Don’t be afraid of attempting the unknown. Just because you have not performed a certain type of research before, does not mean that you will not be able to utilize it to perfectly illustrate your point. Diversify your approach. The more ways and times you answer your thesis question and arrive at the same conclusion, the stronger your thesis writing will be. Qualitative and quantitative studies work together to create a solid support for your thesis writing. Take care to fully develop for the reader what equipment you used, the development of questionnaires or interview questions, and the background of the people who participated in the study.
No detail of your thesis writing is too small to consider very carefully before making a decision. Everything from the place you conduct your research to what time of day the study takes place will impact the outcome. Consider how different choices will affect your research. Re-do the studies in different places at different times for comparison if you can. Or else clearly state what you believe the implications of your choices to be when discussing your research in the proposal and the thesis.
Sometimes your research is so current and relevant that a non profit agency or professional foundation shares the same interest in discovering the outcome of your thesis writing as you do. They may offer to finance your efforts or assist you by offering resources and facilities and assistants. This may or may not be a good idea. Would you maintain control of the project? Do they want you to do additional research that you had not originally intended? Are they biased toward the outcome? If for some reason they should decide to pull out at the last minute after you have carefully crafted your research and expenditures around their offer, how will you finish the project without them? Can you handle a delay? Do you want to have someone else watching every aspect of your research and possibly try to change some of your methods? Weigh the pros and cons of partnering and not partnering and go from there, choosing the one that is most advantageous to you and a successful project.
Preparing Yourself for the Presentation
If you have the advantage of choosing the board of advisees who will offer reactions to your thesis writing, you are very lucky. This is a serious matter. Consider your options very carefully. Making the wrong choice at this stage can set you back for months. Remember the following things when choosing the board and everything will go smoothly:
Once you have chosen all of the members of your advising board and have drawn up a solid proposal for your thesis writing, be sure to give everyone a copy of the proposal well in advance of the meeting. Giving everyone time to look everything over will also give them time to ask you questions when they come across you in the hall or in lectures. Having answers prepared for those questions will serve you well when it comes time to meet them.

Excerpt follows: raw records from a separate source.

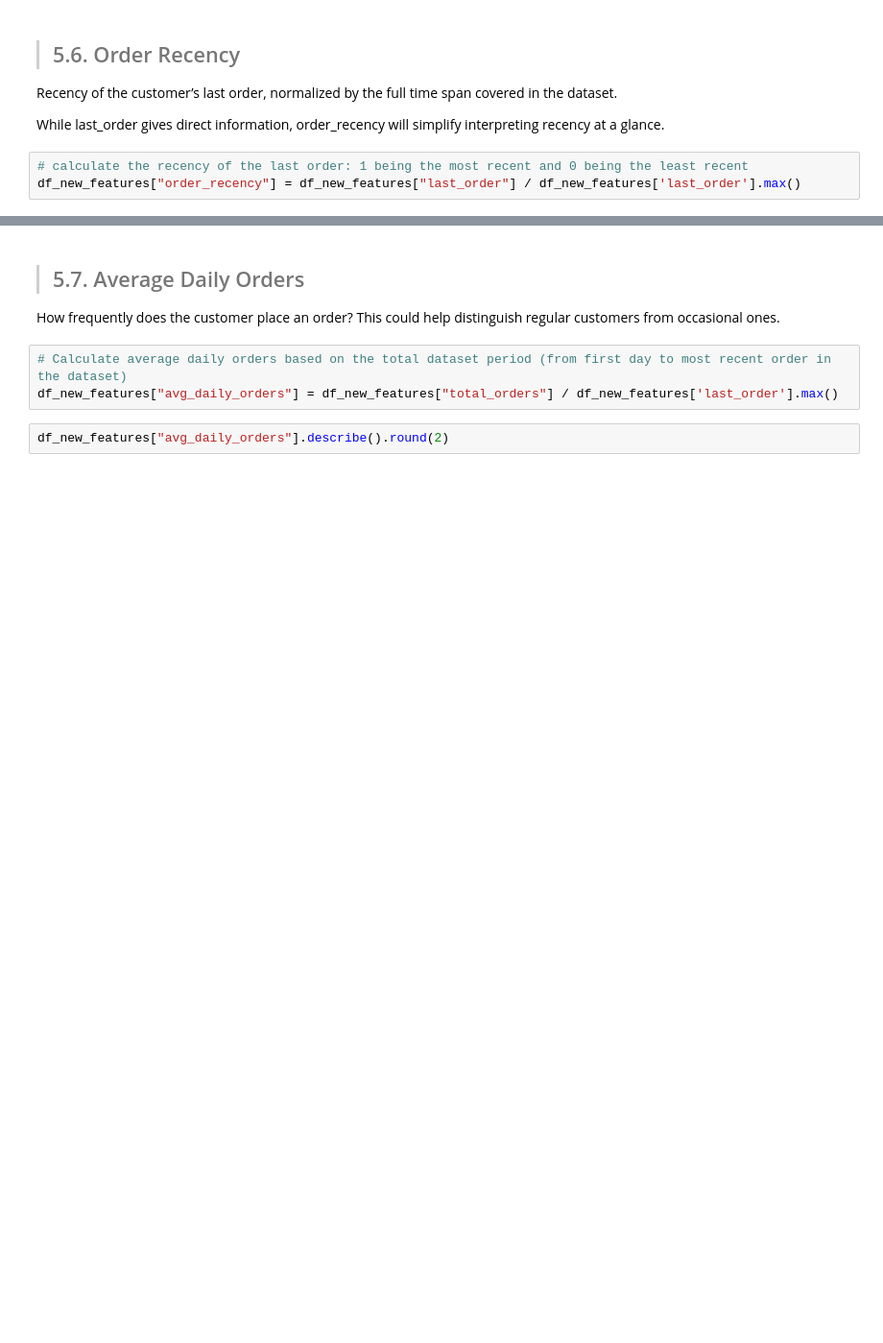
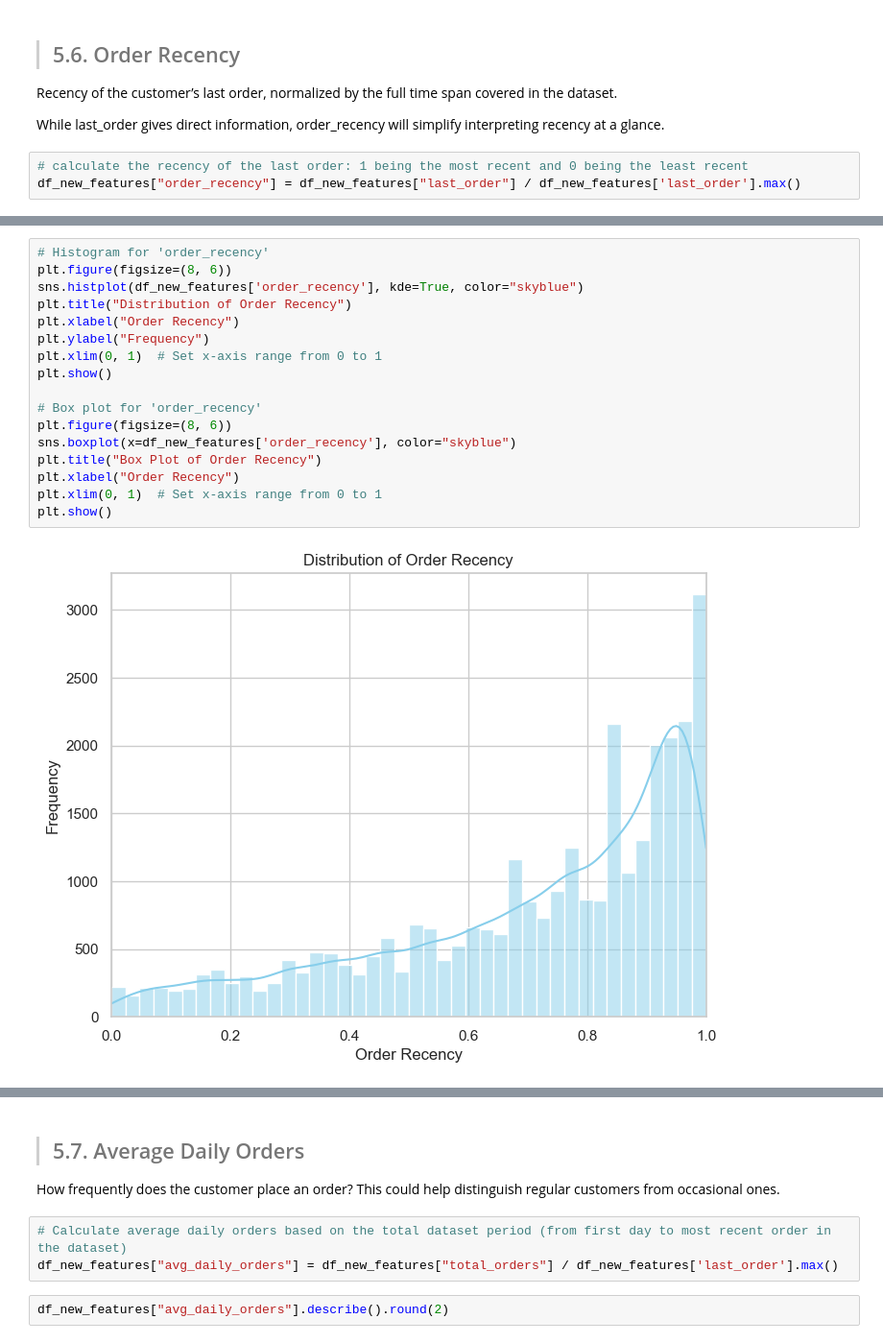
Before and after one commit to SvenGoerdes/CustomerSegmentationDataMining, a Jupyter notebook: deliverables/EDA.ipynb, the cells around one changed output, grey strips where cells are left out. Shown at 96% size. Saved outputs shown, nothing was run; the diff lists cells and outputs as text; blank space fills up the shorter version.

```diff
--- a/deliverables/EDA.ipynb
+++ b/deliverables/EDA.ipynb
@@ -1254,0 +1998,19 @@ df_new_features["order_recency"].describe().round(2)
+# %%
+# Histogram for 'order_recency'
+plt.figure(figsize=(8, 6))
+sns.histplot(df_new_features['order_recency'], kde=True, color="skyblue")
+plt.title("Distribution of Order Recency")
+plt.xlabel("Order Recency")
+plt.ylabel("Frequency")
+plt.xlim(0, 1)  # Set x-axis range from 0 to 1
+plt.show()
+
+# Box plot for 'order_recency'
+plt.figure(figsize=(8, 6))
+sns.boxplot(x=df_new_features['order_recency'], color="skyblue")
+plt.title("Box Plot of Order Recency")
+plt.xlabel("Order Recency")
+plt.xlim(0, 1)  # Set x-axis range from 0 to 1
+plt.show()
+# %% [output]
+[figure, added]
```
Also changed, not shown: parts of 99 cells of this notebook.
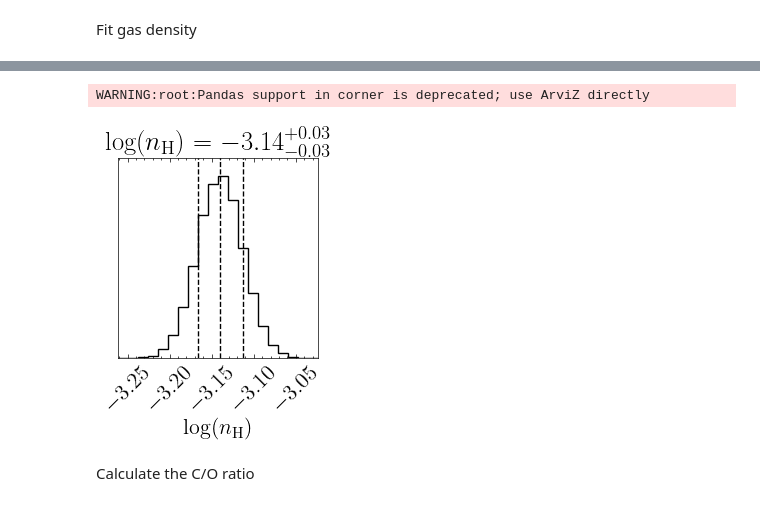
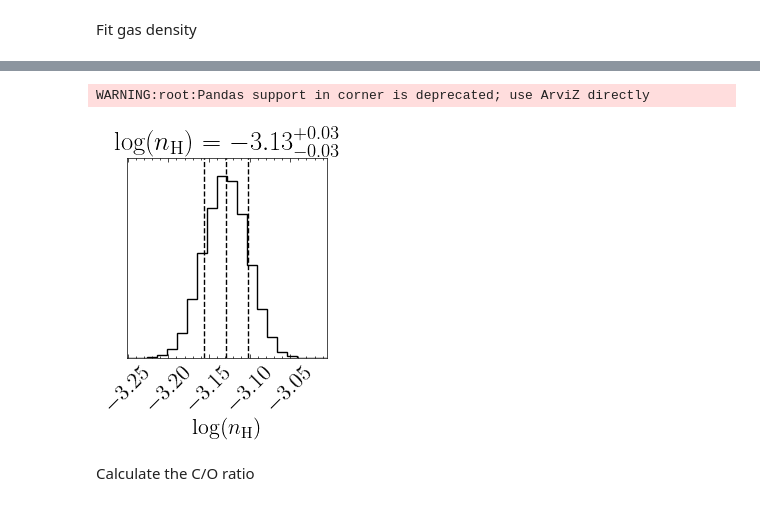
Before and after one commit to suyashk12/cgm_science, a Jupyter notebook: cloudy_fitting/z=1.09_cloudy_fit.ipynb, the cells around one changed output, grey strips where cells are left out. Saved outputs shown, nothing was run; the diff lists cells and outputs as text; code cells hidden in the pictures.

```diff
--- a/cloudy_fitting/z=1.09_cloudy_fit.ipynb
+++ b/cloudy_fitting/z=1.09_cloudy_fit.ipynb
@@ -191,29 +191,29 @@ logN_ratio_dict
  'OVI/OIV': '<-0.9, 0.1'}
 # %%
-#pos = np.array(-3.15) + 1e-4 * np.random.randn(500, 1)
-#nwalkers, ndim = pos.shape
+pos = np.array(-3.15) + 1e-4 * np.random.randn(200, 1)
+nwalkers, ndim = pos.shape
 # %%
-#sampler = emcee.EnsembleSampler(
-#    nwalkers, ndim, log_probability, args=(logN_ratio_dict, species_logN_interp)
-#)
+sampler = emcee.EnsembleSampler(
+    nwalkers, ndim, log_probability, args=(logN_ratio_dict, species_logN_interp)
+)
 # %%
-#sampler.run_mcmc(pos, 500, progress=True);
+sampler.run_mcmc(pos, 500, progress=True);
 # %%
-#flat_samples_hdens = pd.DataFrame(sampler.get_chain(discard=100, flat=True),
-#                                columns=['log_hdens'])
+flat_samples_hdens = pd.DataFrame(sampler.get_chain(discard=100, flat=True),
+                                columns=['log_hdens'])
 
-#flat_samples_hdens.to_csv(savedir+'hdens_op.csv', index=False)
+flat_samples_hdens.to_csv(savedir+'hdens_op.csv', index=False)
 
-flat_samples_hdens = pd.read_csv(savedir+'hdens_op.csv')
+#flat_samples_hdens = pd.read_csv(savedir+'hdens_op.csv')
 # %%
 fig = corner.corner(
     flat_samples_hdens, quantiles = [0.16, 0.5, 0.84], show_titles=True,
-    labels=[r'$\log(n_\mathrm{H})$', r'$[\mathrm{O/H}]$'],
+    labels=[r'$\log(n_\mathrm{H})$'],
     plot_density=True, levels=[0.68, 0.95], contour_kwargs={'colors':'red'}
 );
 # %% [output]
 WARNING:root:Pandas support in corner is deprecated; use ArviZ directly
-[figure, old version]
+[figure, new version]
 # %%
 grid_points_hdens = np.array([[12, log_hdens, -3] for log_hdens in flat_samples_hdens['log_hdens']])
 # %%
```
Also changed, not shown: parts of 58 cells of this notebook, 6 other files.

Look at your meeting with the advising board as if it were a business meeting in which you were trying to sell your newest marketing strategy for their company. In a sense, that’s what you are doing. Your field of research is their company and your proposed thesis writing is the marketing strategy. Will your thesis help their careers or research interests in any way? Bring graphs or charts, something visual for them to look at while your present. Have individual folders prepared with an extra copy of your proposal and addendums that you will address in the meeting. Look your best and be on time. Be friendly but take it seriously enough to address the specifics of your intended research with back up information. Be prepared to move along if they express that they understand and don’t need explanations. Be open to comments instead of confrontational. Ask questions if necessary. And relax. If you’re not enjoying yourself by talking about your thesis writing, no one will enjoy listening to you talk about it.